How a Violin Brought a Holocaust Survivor and a 12-Year-Old Girl Together


“How long can you live with memories?” asks 91-year-old Holocaust survivor Joseph Feingold at the start of Joe’s Violin, an astounding Oscar-nominated short documentary.

It’s not an easy question to answer, but his new friend – 12-year-old Brianna Perez – is willing to try.

Brianna and Joe are from opposite ends of the earth. Joe was born in Warsaw in 1923. His fondest memories are of accompanying his mother on violin while she sang. Tragically, he lost both her and his younger brother at Treblinka. After Joe’s liberation, he traded a carton of cigarettes for a violin while living in a Displaced Persons camp.

Brianna is a survivor of a different sort. The daughter of Dominican immigrants, Brianna won a lottery to attend a prestigious charter school in one of the poorest congressional districts in the U.S. The school takes music education seriously, and Brianna excelled. Thanks to a used instrument drive from NYC’s classical-music station, WQXR, she became the awestruck recipient of Joe’s violin.
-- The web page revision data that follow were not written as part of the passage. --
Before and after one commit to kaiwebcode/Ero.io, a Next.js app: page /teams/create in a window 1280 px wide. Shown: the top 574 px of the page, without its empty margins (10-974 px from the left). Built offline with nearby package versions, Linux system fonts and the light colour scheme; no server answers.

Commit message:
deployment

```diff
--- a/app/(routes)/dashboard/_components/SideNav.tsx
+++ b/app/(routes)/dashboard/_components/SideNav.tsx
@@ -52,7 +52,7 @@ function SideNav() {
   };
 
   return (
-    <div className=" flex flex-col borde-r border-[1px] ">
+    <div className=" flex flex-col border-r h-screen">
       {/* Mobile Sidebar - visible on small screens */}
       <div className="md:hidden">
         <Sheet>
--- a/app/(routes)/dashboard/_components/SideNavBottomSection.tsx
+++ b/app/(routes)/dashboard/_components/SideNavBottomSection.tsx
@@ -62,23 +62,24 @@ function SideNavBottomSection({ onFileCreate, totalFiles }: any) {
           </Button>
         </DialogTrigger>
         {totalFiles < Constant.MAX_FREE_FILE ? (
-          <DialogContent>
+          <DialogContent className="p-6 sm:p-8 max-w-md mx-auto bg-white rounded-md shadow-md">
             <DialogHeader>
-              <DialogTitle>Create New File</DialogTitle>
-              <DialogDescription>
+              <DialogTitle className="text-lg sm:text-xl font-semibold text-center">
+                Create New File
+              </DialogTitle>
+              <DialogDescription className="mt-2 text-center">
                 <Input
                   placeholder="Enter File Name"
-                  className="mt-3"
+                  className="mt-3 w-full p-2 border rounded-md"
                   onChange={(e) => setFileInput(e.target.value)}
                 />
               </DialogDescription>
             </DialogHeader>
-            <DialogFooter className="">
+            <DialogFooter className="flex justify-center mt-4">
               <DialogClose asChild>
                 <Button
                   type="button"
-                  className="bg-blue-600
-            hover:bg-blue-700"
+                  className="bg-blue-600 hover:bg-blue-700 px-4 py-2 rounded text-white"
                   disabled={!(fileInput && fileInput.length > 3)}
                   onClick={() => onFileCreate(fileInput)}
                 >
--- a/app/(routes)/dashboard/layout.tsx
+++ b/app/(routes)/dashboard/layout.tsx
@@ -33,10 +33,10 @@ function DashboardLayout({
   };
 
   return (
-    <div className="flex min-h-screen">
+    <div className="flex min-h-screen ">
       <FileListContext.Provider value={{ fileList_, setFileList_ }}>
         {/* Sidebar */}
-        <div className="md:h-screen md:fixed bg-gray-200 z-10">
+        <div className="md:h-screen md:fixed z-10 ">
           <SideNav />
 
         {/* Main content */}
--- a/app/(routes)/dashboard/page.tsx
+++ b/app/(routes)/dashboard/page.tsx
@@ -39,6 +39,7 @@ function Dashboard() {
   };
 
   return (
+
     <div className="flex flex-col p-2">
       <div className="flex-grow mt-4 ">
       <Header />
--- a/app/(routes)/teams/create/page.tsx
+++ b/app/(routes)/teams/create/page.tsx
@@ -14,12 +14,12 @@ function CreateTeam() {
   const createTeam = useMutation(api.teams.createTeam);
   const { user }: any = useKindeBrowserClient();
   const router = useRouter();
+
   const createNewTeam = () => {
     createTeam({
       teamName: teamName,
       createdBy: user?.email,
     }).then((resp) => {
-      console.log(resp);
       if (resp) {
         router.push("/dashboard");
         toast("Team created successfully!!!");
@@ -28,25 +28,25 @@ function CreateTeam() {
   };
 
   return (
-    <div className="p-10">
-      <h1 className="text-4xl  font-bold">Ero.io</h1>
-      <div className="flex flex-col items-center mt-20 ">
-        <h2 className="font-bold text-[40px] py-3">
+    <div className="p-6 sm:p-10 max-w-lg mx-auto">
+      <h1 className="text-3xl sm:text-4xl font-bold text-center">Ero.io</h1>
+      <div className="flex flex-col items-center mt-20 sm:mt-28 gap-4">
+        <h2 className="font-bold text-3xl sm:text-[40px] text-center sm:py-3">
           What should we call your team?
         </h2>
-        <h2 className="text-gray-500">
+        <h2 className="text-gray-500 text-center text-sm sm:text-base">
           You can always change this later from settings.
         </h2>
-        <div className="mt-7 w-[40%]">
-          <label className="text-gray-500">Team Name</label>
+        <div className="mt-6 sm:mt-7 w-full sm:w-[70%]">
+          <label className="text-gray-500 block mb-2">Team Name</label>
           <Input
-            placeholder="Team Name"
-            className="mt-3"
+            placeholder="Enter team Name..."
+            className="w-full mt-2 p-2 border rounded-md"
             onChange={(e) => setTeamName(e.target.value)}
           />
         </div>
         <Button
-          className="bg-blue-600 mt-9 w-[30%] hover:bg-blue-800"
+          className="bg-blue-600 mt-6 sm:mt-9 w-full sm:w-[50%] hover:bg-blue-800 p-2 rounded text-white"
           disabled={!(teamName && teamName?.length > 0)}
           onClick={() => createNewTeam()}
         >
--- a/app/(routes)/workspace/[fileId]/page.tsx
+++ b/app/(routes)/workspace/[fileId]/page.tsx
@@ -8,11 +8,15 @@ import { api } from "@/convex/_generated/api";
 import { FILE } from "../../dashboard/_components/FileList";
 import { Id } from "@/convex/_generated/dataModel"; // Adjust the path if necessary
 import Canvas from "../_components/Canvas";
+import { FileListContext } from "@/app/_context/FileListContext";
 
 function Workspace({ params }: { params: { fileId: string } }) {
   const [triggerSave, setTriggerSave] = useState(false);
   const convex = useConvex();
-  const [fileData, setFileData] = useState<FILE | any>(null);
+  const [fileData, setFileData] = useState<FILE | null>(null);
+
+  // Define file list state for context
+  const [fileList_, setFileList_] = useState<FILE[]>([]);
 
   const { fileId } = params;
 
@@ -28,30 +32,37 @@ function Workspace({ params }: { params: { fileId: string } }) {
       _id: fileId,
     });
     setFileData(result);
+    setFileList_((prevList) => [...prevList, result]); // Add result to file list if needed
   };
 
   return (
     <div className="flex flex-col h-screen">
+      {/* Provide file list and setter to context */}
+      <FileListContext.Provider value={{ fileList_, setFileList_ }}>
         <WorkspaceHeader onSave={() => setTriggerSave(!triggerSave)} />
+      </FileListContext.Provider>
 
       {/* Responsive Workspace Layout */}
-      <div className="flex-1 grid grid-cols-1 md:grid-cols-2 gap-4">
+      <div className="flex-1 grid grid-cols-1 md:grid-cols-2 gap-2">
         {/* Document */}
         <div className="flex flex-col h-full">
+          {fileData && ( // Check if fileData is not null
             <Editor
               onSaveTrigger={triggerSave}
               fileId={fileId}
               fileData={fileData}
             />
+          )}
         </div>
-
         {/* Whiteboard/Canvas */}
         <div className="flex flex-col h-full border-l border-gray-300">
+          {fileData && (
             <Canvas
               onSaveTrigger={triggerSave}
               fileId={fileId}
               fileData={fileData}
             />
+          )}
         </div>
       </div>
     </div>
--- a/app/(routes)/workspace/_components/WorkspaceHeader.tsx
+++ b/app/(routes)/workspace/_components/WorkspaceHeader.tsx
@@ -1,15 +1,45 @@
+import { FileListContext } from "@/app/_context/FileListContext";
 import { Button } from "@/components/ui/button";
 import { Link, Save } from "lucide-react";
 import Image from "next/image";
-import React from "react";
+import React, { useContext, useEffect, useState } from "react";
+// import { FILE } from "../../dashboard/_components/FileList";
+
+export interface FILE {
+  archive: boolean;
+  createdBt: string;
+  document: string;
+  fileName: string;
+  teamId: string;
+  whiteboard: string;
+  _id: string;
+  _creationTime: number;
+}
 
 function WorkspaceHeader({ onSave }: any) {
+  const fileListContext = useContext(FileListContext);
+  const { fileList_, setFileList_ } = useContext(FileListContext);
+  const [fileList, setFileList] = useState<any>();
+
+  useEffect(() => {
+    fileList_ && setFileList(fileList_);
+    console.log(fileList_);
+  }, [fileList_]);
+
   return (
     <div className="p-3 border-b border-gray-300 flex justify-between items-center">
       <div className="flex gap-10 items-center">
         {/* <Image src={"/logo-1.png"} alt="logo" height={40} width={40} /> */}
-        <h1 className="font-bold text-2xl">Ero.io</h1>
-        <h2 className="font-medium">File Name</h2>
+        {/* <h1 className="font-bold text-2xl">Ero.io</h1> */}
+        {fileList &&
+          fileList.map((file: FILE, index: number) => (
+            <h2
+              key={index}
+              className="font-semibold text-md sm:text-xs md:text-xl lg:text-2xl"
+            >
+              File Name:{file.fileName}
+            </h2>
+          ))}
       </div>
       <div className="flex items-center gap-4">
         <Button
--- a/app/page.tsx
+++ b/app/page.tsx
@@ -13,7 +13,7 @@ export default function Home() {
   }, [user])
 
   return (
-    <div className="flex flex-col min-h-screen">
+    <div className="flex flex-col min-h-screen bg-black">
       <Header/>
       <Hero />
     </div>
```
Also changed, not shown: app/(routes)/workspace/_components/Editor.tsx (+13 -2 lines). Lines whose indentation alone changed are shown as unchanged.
In Joe’s Violin, the gorgeous short film about the unlikely relationship that formed between these two, filmmaker Kahane Cooperman takes us traveling through Joe’s memories and Brianna’s school life, all to the beautiful melodies of both of them playing the violin. There is so much emotion in their notes – tragic and hopeful at once.

Watch it online before the Oscars this Sunday night.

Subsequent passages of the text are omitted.